The Walmart-Amazon-Flipkart saga continues, WeChat combats “fake news,” and more news from today and over the weekend.
Walmart said to edge Amazon in Flipkart fight (India). Sources have indicated that the Indian ecommerce company has approved the sale of a stake of around 75 percent to the American retailer for about US$15 billion. Under the reported terms of the deal, SoftBank will sell its 20 percent-plus stake at a valuation of around US$20 billion. Likely to join Walmart’s investment is Google parent Alphabet. If successful, the deal means Walmart has outflanked Amazon, which has been trying to woo Flipkart with a competing offer. (Bloomberg)
New funding round for iPrice amid growing market (Malaysia). The startup, which aggregates listings from a range of ecommerce sites so shoppers can compare prices, raised an undisclosed amount in the round. Line Ventures took the lead, with Cento Ventures and Venturra Capital joining in. IPrice is on track to reach more than 150 million visitors in 2018, and reported that much of its growth over the past year has been accounted for by a boom in Indonesian ecommerce. (Tech In Asia)
Shenma Finance raises US$47.3 million in series C round (China). The Shanghai-based fintech company, which focuses on motorcycle and scooter financing for rural customers, secured the investment in a round led by China Growth Capital, Hina Group, and Tongbanjie Group. Previous investors CreditEase and ChinaEquity Group also joined the round. Operating in 31 provinces and regions in China, Shenma plans to begin offering financing for “new energy” vehicles in the near future. (China Money Network)

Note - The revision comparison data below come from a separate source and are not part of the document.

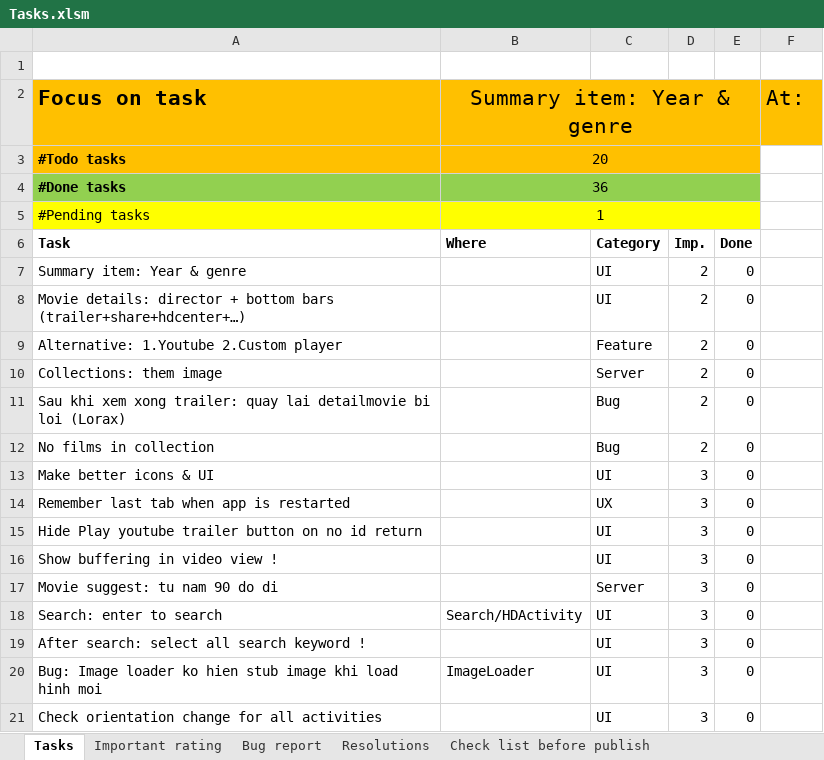
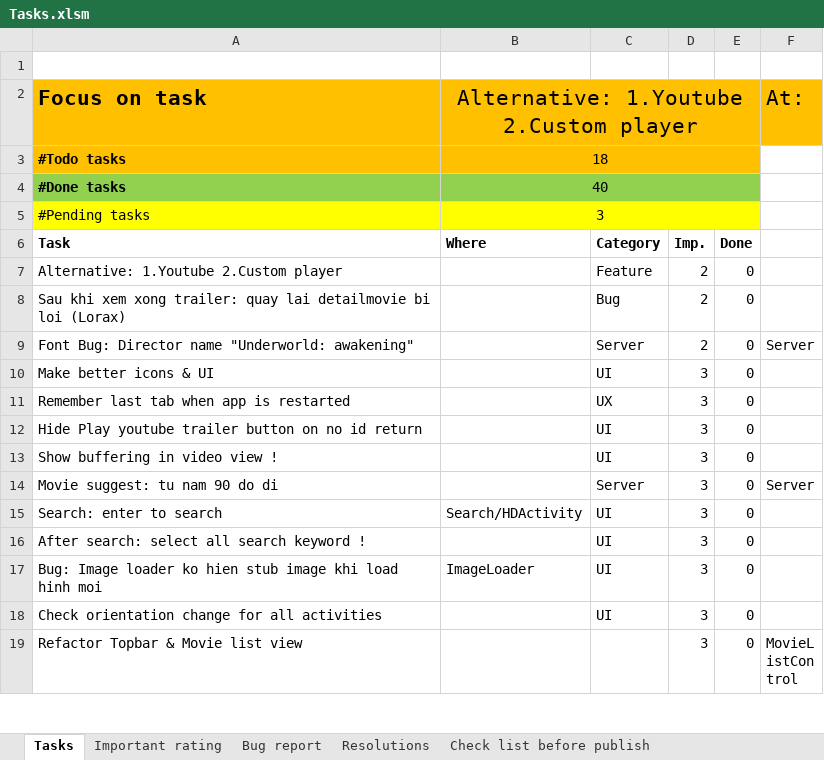
Before and after one commit to mvreri/sms-trial, an Excel workbook: HDCenter/Tasks.xlsm, sheet Tasks, drawn as a sheet; only a part is shown; the shorter side is filled out with more unchanged rows; values as stored, in another font and other column widths than the file's, no borders; conditional formats not drawn; removed rows and columns are numbered as before the commit, all else as after; the diff covers the shown part only; the diff names each change by its address in the sheet, - before the commit and + after, or states it on an @@ line.

Commit message:
- IP: Title on MoviesListControl - Added image to Collection Item

```diff
--- a/HDCenter/Tasks.xlsm (sheet Tasks)
+++ b/HDCenter/Tasks.xlsm (sheet Tasks)
-B2: Summary item: Year & genre
+B2: Alternative: 1.Youtube 2.Custom player
-B3: 20
+B3: 18
-B4: 36
+B4: 40
-B5: 1
+B5: 3
-row 7: Summary item: Year & genre |  | UI | 2 | 0
-row 8: Movie details: director + bottom bars (trailer+share+hdcenter+…) |  | UI | 2 | 0
-row 10: Collections: them image |  | Server | 2 | 0
-row 12: No films in collection |  | Bug | 2 | 0
+row 9: Font Bug: Director name "Underworld: awakening" |  | Server | 2 | 0 | Server
-F14 (At:): (empty)
+F14 (At:): Server
```
Also changed, not shown: 8 added rows, 1 removed row, 1 edited cell and cell formats elsewhere in this sheet, 17 other files.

Ant Financial boosts Yu’e Bao with two money market funds (China). The financial services group has added the funds to its online wealth management platform Yu’e Bao, which is already the world’s largest money market fund. This move allows Ant Financial to expand its client base while Chinese regulators are scrutinizing its existing fund over concerns about potential financial risks. Yu’e Bao is integrated with Alipay, one of China’s biggest digital payment platforms. (Reuters)

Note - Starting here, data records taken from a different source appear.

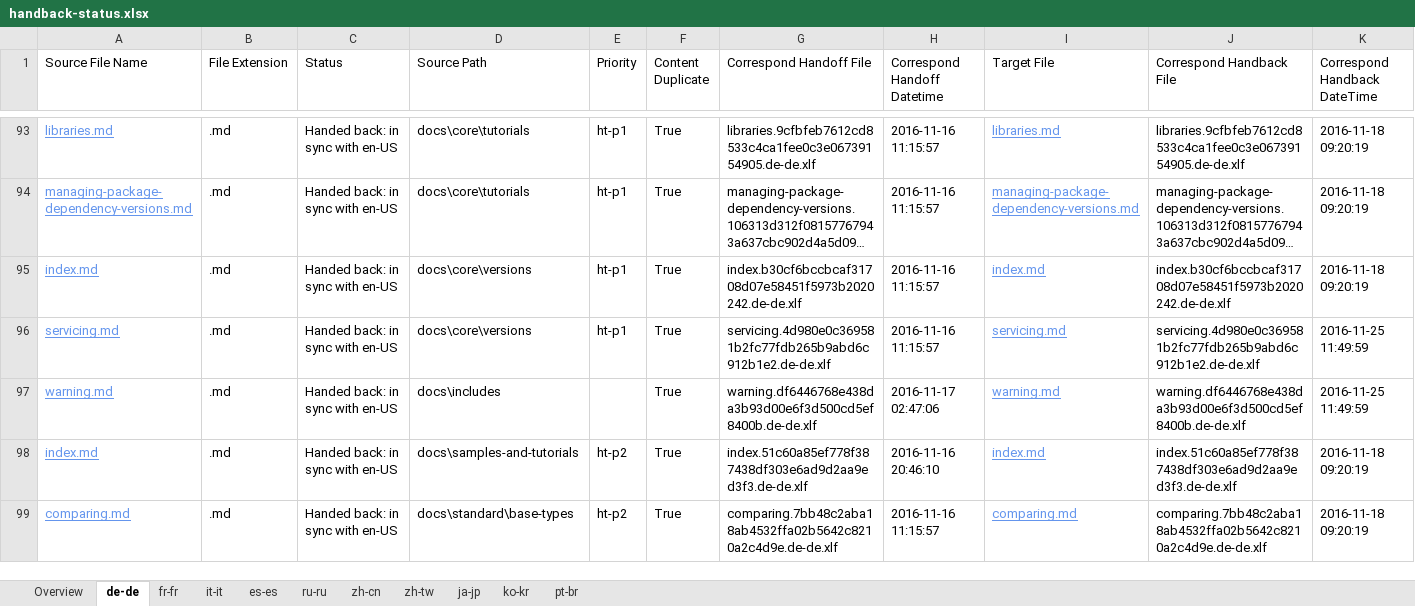
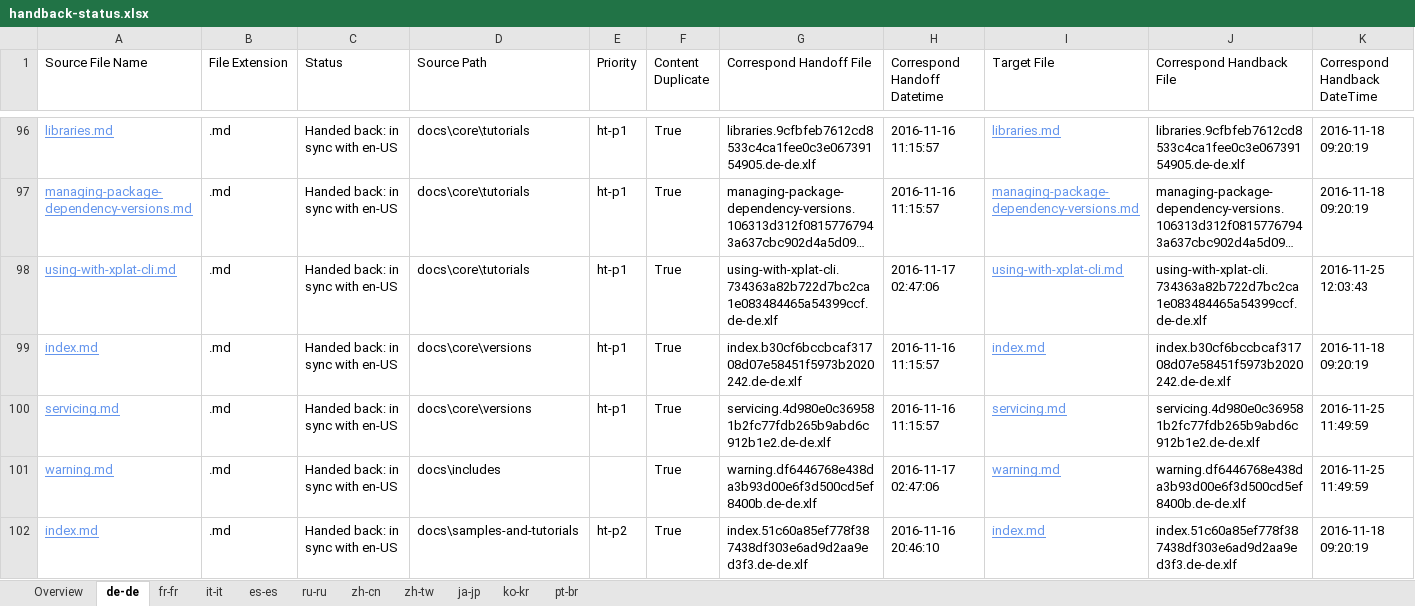
Before and after one commit to openpublishoperation/docs.handback, an Excel workbook: ol-handback/dotnet/docs/master/handback-status.xlsx, sheet de-de, drawn as a sheet; only a part is shown, gaps mark what is left out; the shorter side is filled out with more unchanged rows; long unchanged cells end in …; values as stored, in another font and other column widths than the file's, no borders; table styles not drawn; rows hold the shown columns only; the diff covers the shown part only; the diff names each change by its address in the sheet, - before the commit and + after, or states it on an @@ line.

```diff
--- a/ol-handback/dotnet/docs/master/handback-status.xlsx (sheet de-de)
+++ b/ol-handback/dotnet/docs/master/handback-status.xlsx (sheet de-de)
+row 98: using-with-xplat-cli.md | .md | Handed back: in sync with en-US | docs\core\tutorials | ht-p1 | True | using-with-xplat-cli.734363a82b722d7bc2ca1e083484465a54399ccf.de-de.xlf | 2016-11-17 02:47:06 | using-with-xplat-cli.md | using-with-xplat-cli.734363a82b722d7bc2ca1e083484465a54399ccf.de-de.xlf | 2016-11-25 12:03:43
```
Also changed, not shown: 5 added rows and 1 removed row elsewhere in this sheet, sheet Overview, ol-handback/dotnet/docs/master/localization-status.xlsx.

CapBridge appoints new board member, closes expanded series A funding (Singapore). The global private capital platform has appointed Chew Sutat, an executive vice president and head of equities and fixed income at the Singapore Exchange (SGX), as its non-executive director. CapBridge also closed its series A fundraise, which started last October, raising US$3.7 million. The platform’s investors include SGX and veteran venture capitalist Tim Draper, among others. (CapBridge)
Delivery and logistics
UberEats takes a bite out of more towns and cities (India). The service plans to expand beyond large metro areas into smaller cities, according to Bhavik Rathod, who heads the US company’s food-delivery operations in India. Competition picked up after UberEats’ entry last year. Rival Foodpanda was acquired by Ola in December. Meanwhile, local competitors Zomato and Swiggy respectively secured US$150 million and US$200 million funding from Alibaba. In India, UberEats includes more than 12,000 restaurants, with up to 40 new restaurants added daily. (Livemint)
WeChat blocks 500 million posts in effort to curb “fake news” (China). By the end of 2017, the app’s anti-”fake news” program had “quashed” rumors for 19.7 million users and had sent out 37 million alerts, according to the China Academy of Information and Communications Technology. The academy’s report also noted WeChat’s efforts working with police against cyber fraud, assisting in over 3,800 arrests linked to illegal collection of personal data. (South China Morning Post)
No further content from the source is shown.